**EXERCISE:** These entries must be printed again exactly as they are.

**DATASET EXCERPTS:**
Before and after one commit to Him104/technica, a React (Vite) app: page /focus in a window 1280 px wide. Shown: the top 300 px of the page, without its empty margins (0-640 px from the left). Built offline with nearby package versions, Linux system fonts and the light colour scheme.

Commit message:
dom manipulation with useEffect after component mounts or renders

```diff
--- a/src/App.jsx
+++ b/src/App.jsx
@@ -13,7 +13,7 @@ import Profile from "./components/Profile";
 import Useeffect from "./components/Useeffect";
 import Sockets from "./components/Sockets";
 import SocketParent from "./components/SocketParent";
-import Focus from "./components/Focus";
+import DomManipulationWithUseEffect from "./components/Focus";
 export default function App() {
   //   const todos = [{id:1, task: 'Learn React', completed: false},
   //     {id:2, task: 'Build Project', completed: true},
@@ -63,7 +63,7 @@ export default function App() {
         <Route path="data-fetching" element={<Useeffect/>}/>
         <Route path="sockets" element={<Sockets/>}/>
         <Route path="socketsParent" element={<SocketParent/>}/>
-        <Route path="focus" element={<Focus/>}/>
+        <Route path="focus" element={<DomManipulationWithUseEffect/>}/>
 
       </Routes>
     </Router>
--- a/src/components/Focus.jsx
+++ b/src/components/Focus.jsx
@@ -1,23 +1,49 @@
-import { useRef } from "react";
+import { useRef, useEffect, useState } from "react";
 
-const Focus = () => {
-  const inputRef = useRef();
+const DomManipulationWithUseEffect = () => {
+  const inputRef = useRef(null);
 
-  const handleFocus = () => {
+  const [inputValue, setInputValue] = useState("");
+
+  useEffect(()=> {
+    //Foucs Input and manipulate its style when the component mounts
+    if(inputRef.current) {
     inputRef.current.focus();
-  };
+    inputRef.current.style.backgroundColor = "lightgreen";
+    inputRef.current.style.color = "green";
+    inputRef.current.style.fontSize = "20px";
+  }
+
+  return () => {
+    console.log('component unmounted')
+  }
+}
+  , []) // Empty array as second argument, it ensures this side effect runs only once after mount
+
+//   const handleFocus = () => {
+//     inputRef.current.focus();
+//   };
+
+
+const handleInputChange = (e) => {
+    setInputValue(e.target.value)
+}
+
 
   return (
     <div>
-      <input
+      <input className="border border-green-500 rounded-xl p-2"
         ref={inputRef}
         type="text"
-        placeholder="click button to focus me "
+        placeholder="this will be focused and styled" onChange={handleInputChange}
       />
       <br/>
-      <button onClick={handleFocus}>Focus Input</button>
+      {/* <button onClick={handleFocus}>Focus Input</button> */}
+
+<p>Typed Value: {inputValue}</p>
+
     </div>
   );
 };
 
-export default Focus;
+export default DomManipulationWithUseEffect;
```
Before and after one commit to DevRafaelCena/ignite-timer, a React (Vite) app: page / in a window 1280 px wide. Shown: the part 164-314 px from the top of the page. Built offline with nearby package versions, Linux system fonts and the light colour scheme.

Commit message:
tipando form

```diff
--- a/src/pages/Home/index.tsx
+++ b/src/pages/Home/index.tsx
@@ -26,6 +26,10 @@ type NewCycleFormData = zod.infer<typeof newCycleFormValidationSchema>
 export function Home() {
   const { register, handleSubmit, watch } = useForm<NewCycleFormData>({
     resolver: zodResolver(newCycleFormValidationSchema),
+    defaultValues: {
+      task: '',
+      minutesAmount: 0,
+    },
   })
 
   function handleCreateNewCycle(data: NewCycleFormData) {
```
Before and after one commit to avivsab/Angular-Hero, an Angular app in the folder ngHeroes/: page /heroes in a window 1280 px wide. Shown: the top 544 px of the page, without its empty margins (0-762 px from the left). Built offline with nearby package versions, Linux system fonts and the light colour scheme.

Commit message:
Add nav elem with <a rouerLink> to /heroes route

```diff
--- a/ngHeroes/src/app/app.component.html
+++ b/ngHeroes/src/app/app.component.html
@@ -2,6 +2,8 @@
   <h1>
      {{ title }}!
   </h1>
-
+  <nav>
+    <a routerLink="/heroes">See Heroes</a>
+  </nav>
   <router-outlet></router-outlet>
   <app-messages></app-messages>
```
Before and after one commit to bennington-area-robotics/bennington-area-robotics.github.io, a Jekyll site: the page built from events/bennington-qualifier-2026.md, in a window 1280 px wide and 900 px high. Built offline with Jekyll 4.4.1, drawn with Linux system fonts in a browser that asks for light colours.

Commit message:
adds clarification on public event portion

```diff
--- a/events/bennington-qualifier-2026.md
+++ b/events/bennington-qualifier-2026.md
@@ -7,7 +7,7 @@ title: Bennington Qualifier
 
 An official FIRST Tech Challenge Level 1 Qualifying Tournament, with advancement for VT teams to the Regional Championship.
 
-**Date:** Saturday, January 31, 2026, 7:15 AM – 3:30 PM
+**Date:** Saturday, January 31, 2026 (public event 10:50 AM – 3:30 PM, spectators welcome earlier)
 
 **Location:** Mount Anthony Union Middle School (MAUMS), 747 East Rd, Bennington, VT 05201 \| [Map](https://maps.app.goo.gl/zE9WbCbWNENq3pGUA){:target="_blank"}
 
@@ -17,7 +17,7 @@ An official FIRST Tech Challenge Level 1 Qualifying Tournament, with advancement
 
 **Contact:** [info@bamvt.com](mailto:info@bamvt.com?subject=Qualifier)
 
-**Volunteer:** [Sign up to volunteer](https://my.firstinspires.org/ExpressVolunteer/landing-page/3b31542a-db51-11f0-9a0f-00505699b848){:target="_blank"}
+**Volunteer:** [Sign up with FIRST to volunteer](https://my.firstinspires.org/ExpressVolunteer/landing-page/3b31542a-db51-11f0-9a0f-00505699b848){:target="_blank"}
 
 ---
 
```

**EXERCISE RESPONSE:**
Before and after one commit to Him104/technica, a React (Vite) app: page /focus in a window 1280 px wide. Shown: the top 300 px of the page, without its empty margins (0-640 px from the left). Built offline with nearby package versions, Linux system fonts and the light colour scheme.

Commit message:
dom manipulation with useEffect after component mounts or renders

```diff
--- a/src/App.jsx
+++ b/src/App.jsx
@@ -13,7 +13,7 @@ import Profile from "./components/Profile";
 import Useeffect from "./components/Useeffect";
 import Sockets from "./components/Sockets";
 import SocketParent from "./components/SocketParent";
-import Focus from "./components/Focus";
+import DomManipulationWithUseEffect from "./components/Focus";
 export default function App() {
   //   const todos = [{id:1, task: 'Learn React', completed: false},
   //     {id:2, task: 'Build Project', completed: true},
@@ -63,7 +63,7 @@ export default function App() {
         <Route path="data-fetching" element={<Useeffect/>}/>
         <Route path="sockets" element={<Sockets/>}/>
         <Route path="socketsParent" element={<SocketParent/>}/>
-        <Route path="focus" element={<Focus/>}/>
+        <Route path="focus" element={<DomManipulationWithUseEffect/>}/>
 
       </Routes>
     </Router>
--- a/src/components/Focus.jsx
+++ b/src/components/Focus.jsx
@@ -1,23 +1,49 @@
-import { useRef } from "react";
+import { useRef, useEffect, useState } from "react";
 
-const Focus = () => {
-  const inputRef = useRef();
+const DomManipulationWithUseEffect = () => {
+  const inputRef = useRef(null);
 
-  const handleFocus = () => {
+  const [inputValue, setInputValue] = useState("");
+
+  useEffect(()=> {
+    //Foucs Input and manipulate its style when the component mounts
+    if(inputRef.current) {
     inputRef.current.focus();
-  };
+    inputRef.current.style.backgroundColor = "lightgreen";
+    inputRef.current.style.color = "green";
+    inputRef.current.style.fontSize = "20px";
+  }
+
+  return () => {
+    console.log('component unmounted')
+  }
+}
+  , []) // Empty array as second argument, it ensures this side effect runs only once after mount
+
+//   const handleFocus = () => {
+//     inputRef.current.focus();
+//   };
+
+
+const handleInputChange = (e) => {
+    setInputValue(e.target.value)
+}
+
 
   return (
     <div>
-      <input
+      <input className="border border-green-500 rounded-xl p-2"
         ref={inputRef}
         type="text"
-        placeholder="click button to focus me "
+        placeholder="this will be focused and styled" onChange={handleInputChange}
       />
       <br/>
-      <button onClick={handleFocus}>Focus Input</button>
+      {/* <button onClick={handleFocus}>Focus Input</button> */}
+
+<p>Typed Value: {inputValue}</p>
+
     </div>
   );
 };
 
-export default Focus;
+export default DomManipulationWithUseEffect;
```
Before and after one commit to DevRafaelCena/ignite-timer, a React (Vite) app: page / in a window 1280 px wide. Shown: the part 164-314 px from the top of the page. Built offline with nearby package versions, Linux system fonts and the light colour scheme.

Commit message:
tipando form

```diff
--- a/src/pages/Home/index.tsx
+++ b/src/pages/Home/index.tsx
@@ -26,6 +26,10 @@ type NewCycleFormData = zod.infer<typeof newCycleFormValidationSchema>
 export function Home() {
   const { register, handleSubmit, watch } = useForm<NewCycleFormData>({
     resolver: zodResolver(newCycleFormValidationSchema),
+    defaultValues: {
+      task: '',
+      minutesAmount: 0,
+    },
   })
 
   function handleCreateNewCycle(data: NewCycleFormData) {
```
Before and after one commit to avivsab/Angular-Hero, an Angular app in the folder ngHeroes/: page /heroes in a window 1280 px wide. Shown: the top 544 px of the page, without its empty margins (0-762 px from the left). Built offline with nearby package versions, Linux system fonts and the light colour scheme.

Commit message:
Add nav elem with <a rouerLink> to /heroes route

```diff
--- a/ngHeroes/src/app/app.component.html
+++ b/ngHeroes/src/app/app.component.html
@@ -2,6 +2,8 @@
   <h1>
      {{ title }}!
   </h1>
-
+  <nav>
+    <a routerLink="/heroes">See Heroes</a>
+  </nav>
   <router-outlet></router-outlet>
   <app-messages></app-messages>
```
Before and after one commit to bennington-area-robotics/bennington-area-robotics.github.io, a Jekyll site: the page built from events/bennington-qualifier-2026.md, in a window 1280 px wide and 900 px high. Built offline with Jekyll 4.4.1, drawn with Linux system fonts in a browser that asks for light colours.

Commit message:
adds clarification on public event portion

```diff
--- a/events/bennington-qualifier-2026.md
+++ b/events/bennington-qualifier-2026.md
@@ -7,7 +7,7 @@ title: Bennington Qualifier
 
 An official FIRST Tech Challenge Level 1 Qualifying Tournament, with advancement for VT teams to the Regional Championship.
 
-**Date:** Saturday, January 31, 2026, 7:15 AM – 3:30 PM
+**Date:** Saturday, January 31, 2026 (public event 10:50 AM – 3:30 PM, spectators welcome earlier)
 
 **Location:** Mount Anthony Union Middle School (MAUMS), 747 East Rd, Bennington, VT 05201 \| [Map](https://maps.app.goo.gl/zE9WbCbWNENq3pGUA){:target="_blank"}
 
@@ -17,7 +17,7 @@ An official FIRST Tech Challenge Level 1 Qualifying Tournament, with advancement
 
 **Contact:** [info@bamvt.com](mailto:info@bamvt.com?subject=Qualifier)
 
-**Volunteer:** [Sign up to volunteer](https://my.firstinspires.org/ExpressVolunteer/landing-page/3b31542a-db51-11f0-9a0f-00505699b848){:target="_blank"}
+**Volunteer:** [Sign up with FIRST to volunteer](https://my.firstinspires.org/ExpressVolunteer/landing-page/3b31542a-db51-11f0-9a0f-00505699b848){:target="_blank"}
 
 ---
 
```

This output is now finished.